We are in the process of losing them both. The federal government has ventured into areas it was never intended to be in. It has intruded into the financial sector and is dictating how much money financial firms will be allowed to pay their employees. It now has ownership of at least 90% of the mortgages in this country. It has intruded into the automotive sector, fired its CEO and taken ownership of a private company. Just a few days ago, the U.S. House voted to eliminate all banks and financial firms from the student loan market so that only the federal government will be allowed to give loans to students. And, of course, it is desperately trying to take over the entire health care system and, thereby, giving them complete control over every aspect of our lives.
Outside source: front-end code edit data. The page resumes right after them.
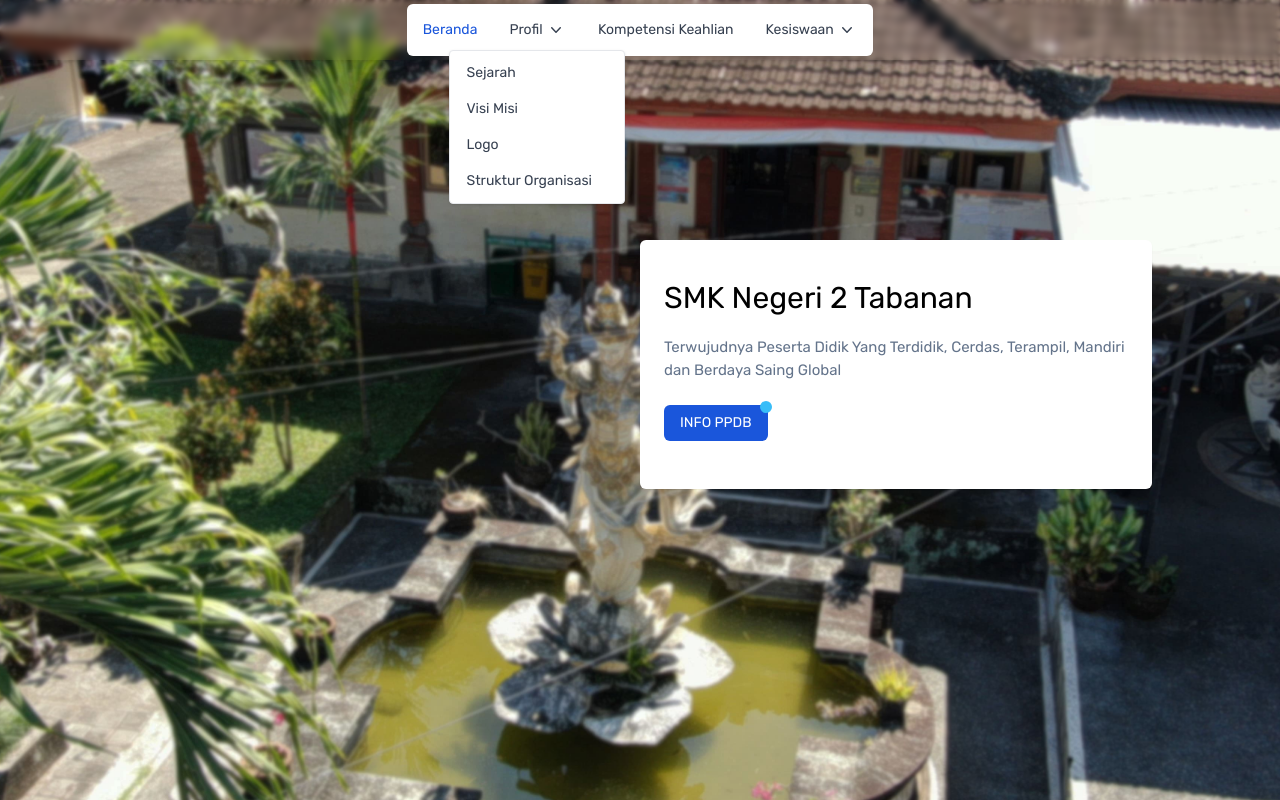
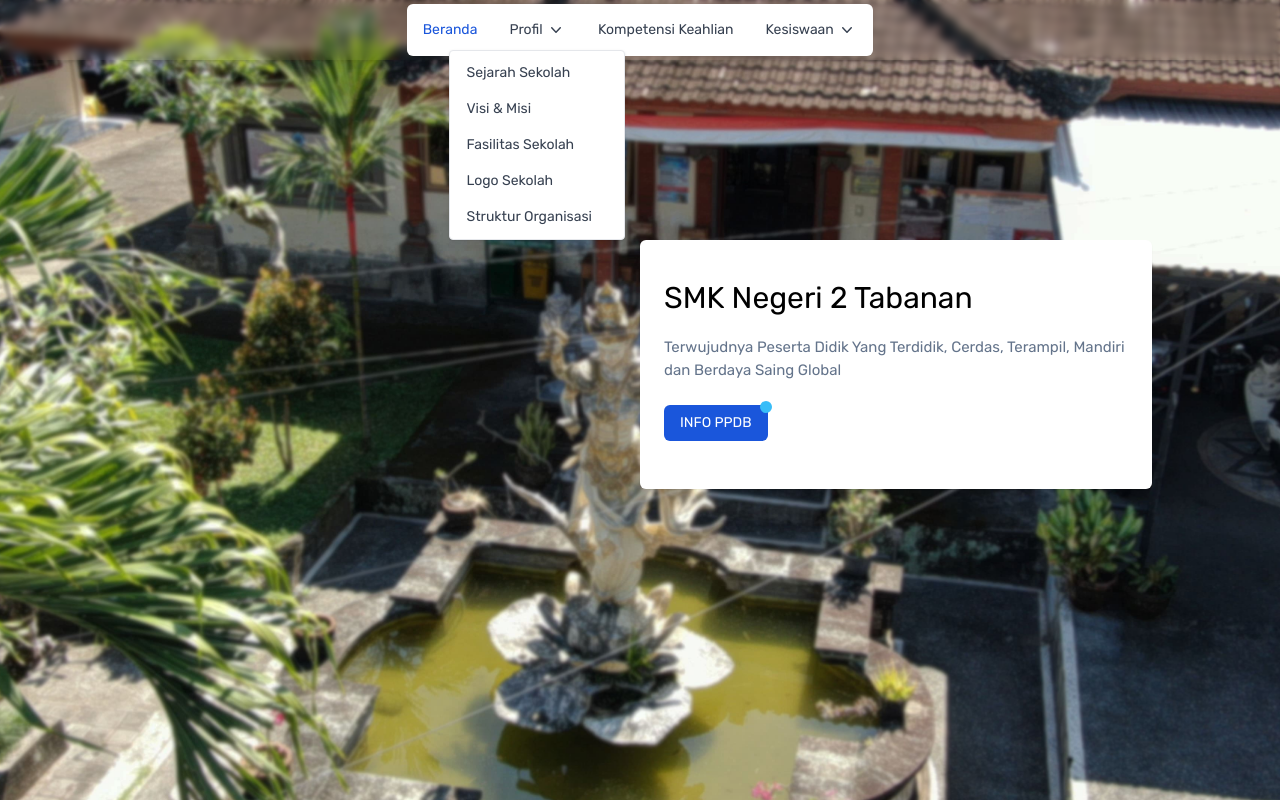
Before and after one commit to brokiem/smkn2tabanan, a Vue app: page / in a window 1280 px wide. Both pictures are taken after a click on the element "Profil". Shown: the top 800 px of the page. Built offline with nearby package versions, Linux system fonts and the light colour scheme.

Commit message:
Add 'Fasilitas Sekolah' dropdon 'Profil' list to navbar

```diff
--- a/src/components/Navbar.vue
+++ b/src/components/Navbar.vue
@@ -29,13 +29,16 @@
               <div id="profile-dropdown" class="hidden z-10 w-44 bg-white rounded divide-y divide-gray-100 shadow border dark:bg-gray-700">
                 <ul class="py-1 text-sm text-gray-700 dark:text-gray-200" aria-labelledby="dropdownDefault">
                   <li>
-                    <a href="#" class="block py-2 px-4 hover:bg-gray-100 dark:hover:bg-gray-600 dark:hover:text-white">Sejarah</a>
+                    <a href="#" class="block py-2 px-4 hover:bg-gray-100 dark:hover:bg-gray-600 dark:hover:text-white">Sejarah Sekolah</a>
                   </li>
                   <li>
-                    <a href="#" class="block py-2 px-4 hover:bg-gray-100 dark:hover:bg-gray-600 dark:hover:text-white">Visi Misi</a>
+                    <a href="#" class="block py-2 px-4 hover:bg-gray-100 dark:hover:bg-gray-600 dark:hover:text-white">Visi & Misi</a>
                   </li>
                   <li>
-                    <a href="#" class="block py-2 px-4 hover:bg-gray-100 dark:hover:bg-gray-600 dark:hover:text-white">Logo</a>
+                    <a href="#" class="block py-2 px-4 hover:bg-gray-100 dark:hover:bg-gray-600 dark:hover:text-white">Fasilitas Sekolah</a>
+                  </li>
+                  <li>
+                    <a href="#" class="block py-2 px-4 hover:bg-gray-100 dark:hover:bg-gray-600 dark:hover:text-white">Logo Sekolah</a>
                   </li>
                   <li>
                     <a href="#" class="block py-2 px-4 hover:bg-gray-100 dark:hover:bg-gray-600 dark:hover:text-white">Struktur Organisasi</a>
```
What has happened to our nation? When did we stop using the Constitution of the United States to guide our decisions in governing?
Read Daniel Webster’s quote, again. "Who shall frame together the skillful architecture which unites national sovereignty with the States rights, individual security, and public prosperity? No, if these columns fall, they will be raised not again." We are dangerously close to allowing these columns to fall.
We are under attack from our own federal government. These men and women swore an oath to “preserve, protect and defend the Constitution of the United States against all enemies, foreign and domestic.” The size, scope and power of the federal government are quickly becoming our enemy. We must get off of our couches and get involved before we are devolved into a third world nation.
What shall we do? Get involved politically in your local community. Pay attention to what is going on in our nation’s capital. Pay attention to how your Representatives and Senators are voting on each piece of legislation. Call and write to your representatives letting them know how you want them to vote on issues they consider and, finally, vote. In 2010, all 435 members of the U.S. House and one third of the U.S. Senate will be up for election. Choose wisely. Our future and our precious freedom depend on We the People.